START MATERIAL FOR THIS EXERCISE

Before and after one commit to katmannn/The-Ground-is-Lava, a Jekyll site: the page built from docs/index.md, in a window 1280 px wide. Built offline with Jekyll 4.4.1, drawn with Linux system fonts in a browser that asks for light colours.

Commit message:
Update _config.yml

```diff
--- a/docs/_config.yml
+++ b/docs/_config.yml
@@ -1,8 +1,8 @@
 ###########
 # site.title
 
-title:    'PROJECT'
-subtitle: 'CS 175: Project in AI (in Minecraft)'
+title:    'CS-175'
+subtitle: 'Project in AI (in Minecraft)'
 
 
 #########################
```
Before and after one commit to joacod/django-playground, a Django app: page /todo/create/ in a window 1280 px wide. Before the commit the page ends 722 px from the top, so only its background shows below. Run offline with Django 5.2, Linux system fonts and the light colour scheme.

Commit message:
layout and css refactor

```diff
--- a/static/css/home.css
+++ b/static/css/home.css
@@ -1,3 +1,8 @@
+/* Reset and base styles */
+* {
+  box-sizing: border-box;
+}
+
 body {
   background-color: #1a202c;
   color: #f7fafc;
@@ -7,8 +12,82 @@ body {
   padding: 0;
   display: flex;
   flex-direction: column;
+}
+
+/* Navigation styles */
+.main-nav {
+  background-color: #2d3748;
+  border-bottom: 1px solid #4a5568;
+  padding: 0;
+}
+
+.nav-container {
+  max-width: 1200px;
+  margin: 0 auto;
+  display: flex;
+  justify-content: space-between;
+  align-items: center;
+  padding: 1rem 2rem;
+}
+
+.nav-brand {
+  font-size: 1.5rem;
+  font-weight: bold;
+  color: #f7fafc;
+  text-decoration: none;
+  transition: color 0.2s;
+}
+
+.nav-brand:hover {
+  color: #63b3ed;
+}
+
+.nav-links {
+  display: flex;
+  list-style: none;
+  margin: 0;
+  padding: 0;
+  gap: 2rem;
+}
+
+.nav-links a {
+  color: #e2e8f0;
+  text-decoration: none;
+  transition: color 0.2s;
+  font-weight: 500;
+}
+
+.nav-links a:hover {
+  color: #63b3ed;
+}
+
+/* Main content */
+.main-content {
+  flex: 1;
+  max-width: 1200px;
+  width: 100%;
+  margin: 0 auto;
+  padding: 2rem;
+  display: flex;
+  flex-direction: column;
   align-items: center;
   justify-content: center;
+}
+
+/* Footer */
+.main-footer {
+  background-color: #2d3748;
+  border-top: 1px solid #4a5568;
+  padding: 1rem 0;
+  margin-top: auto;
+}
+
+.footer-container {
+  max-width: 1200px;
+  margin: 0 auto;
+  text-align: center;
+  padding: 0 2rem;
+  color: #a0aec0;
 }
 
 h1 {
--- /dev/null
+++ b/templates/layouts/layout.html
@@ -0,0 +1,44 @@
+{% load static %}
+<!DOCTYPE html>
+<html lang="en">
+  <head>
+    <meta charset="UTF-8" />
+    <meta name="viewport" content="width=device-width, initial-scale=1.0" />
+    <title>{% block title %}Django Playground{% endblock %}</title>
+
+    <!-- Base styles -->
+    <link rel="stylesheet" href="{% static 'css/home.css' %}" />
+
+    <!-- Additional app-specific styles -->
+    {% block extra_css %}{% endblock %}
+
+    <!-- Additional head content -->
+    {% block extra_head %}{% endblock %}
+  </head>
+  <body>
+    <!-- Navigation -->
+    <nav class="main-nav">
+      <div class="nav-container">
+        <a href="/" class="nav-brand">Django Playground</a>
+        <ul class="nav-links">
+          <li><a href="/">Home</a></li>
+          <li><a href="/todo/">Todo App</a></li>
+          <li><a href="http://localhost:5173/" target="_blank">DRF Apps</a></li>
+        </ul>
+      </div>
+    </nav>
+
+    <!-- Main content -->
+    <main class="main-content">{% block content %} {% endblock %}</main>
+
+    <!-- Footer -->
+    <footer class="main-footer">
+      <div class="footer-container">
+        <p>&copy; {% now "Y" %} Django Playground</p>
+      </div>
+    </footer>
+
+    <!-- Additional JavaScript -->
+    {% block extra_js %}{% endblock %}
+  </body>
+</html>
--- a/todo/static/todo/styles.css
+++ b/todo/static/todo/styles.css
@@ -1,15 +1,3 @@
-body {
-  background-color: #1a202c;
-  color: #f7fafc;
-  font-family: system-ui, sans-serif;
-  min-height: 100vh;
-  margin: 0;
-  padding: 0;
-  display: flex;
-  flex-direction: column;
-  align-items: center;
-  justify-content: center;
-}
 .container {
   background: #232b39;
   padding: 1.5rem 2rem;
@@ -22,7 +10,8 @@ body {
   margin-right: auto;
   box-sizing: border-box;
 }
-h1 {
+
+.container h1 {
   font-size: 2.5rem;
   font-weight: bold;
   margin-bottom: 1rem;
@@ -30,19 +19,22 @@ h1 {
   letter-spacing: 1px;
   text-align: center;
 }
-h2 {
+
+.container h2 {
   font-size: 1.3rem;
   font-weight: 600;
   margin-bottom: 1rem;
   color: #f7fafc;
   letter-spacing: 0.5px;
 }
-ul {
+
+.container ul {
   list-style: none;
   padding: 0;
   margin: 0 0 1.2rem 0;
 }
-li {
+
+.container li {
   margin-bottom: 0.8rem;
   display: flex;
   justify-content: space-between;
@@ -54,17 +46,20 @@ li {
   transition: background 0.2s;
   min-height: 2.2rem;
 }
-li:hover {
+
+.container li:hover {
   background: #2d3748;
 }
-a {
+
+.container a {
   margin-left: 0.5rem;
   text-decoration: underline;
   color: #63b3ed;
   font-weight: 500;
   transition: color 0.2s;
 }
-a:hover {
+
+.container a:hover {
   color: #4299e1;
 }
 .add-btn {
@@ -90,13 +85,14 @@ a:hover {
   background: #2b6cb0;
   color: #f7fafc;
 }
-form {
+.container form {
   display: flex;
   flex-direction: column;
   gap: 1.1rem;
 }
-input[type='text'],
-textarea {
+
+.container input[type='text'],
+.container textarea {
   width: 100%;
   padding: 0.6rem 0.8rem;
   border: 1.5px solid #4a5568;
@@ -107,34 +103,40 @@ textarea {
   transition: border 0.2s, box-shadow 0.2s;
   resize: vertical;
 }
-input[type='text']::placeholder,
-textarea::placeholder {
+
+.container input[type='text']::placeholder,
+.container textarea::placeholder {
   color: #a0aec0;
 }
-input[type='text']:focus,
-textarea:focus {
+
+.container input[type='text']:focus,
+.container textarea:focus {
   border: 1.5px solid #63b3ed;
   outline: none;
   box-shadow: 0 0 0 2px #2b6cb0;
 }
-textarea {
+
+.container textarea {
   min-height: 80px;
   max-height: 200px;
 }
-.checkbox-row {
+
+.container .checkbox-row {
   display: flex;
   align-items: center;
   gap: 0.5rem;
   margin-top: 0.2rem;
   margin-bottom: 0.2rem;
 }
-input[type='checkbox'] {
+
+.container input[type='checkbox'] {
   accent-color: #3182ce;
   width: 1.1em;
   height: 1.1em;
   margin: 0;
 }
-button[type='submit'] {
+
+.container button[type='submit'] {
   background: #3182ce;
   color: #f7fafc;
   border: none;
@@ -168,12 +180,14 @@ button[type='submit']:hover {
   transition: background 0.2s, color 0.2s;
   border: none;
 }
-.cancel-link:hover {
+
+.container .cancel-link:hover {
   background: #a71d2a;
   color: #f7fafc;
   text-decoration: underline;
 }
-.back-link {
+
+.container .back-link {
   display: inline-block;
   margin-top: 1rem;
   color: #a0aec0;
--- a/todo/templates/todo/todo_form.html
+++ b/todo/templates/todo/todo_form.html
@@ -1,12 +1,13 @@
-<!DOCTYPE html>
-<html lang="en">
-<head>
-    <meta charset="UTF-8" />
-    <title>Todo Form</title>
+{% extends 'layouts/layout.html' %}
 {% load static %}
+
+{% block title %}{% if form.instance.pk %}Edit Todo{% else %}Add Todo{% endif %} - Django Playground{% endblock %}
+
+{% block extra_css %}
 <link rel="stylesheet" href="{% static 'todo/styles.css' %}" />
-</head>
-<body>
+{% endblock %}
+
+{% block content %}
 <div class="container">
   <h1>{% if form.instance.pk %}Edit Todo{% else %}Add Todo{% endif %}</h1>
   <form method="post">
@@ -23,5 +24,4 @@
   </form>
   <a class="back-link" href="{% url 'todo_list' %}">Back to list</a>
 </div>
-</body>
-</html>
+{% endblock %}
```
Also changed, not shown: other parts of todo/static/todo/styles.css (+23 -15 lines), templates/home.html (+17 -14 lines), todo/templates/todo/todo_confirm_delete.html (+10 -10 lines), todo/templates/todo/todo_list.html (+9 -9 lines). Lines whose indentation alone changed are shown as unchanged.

END MATERIAL FOR THIS EXERCISE

WHAT THE EXERCISE ASKS:
Lines with "align" in them are what the answer must contain; copy each from the records above.

REPLY:
+  align-items: center;
   align-items: center;
+  text-align: center;
-  align-items: center;
   text-align: center;
   align-items: center;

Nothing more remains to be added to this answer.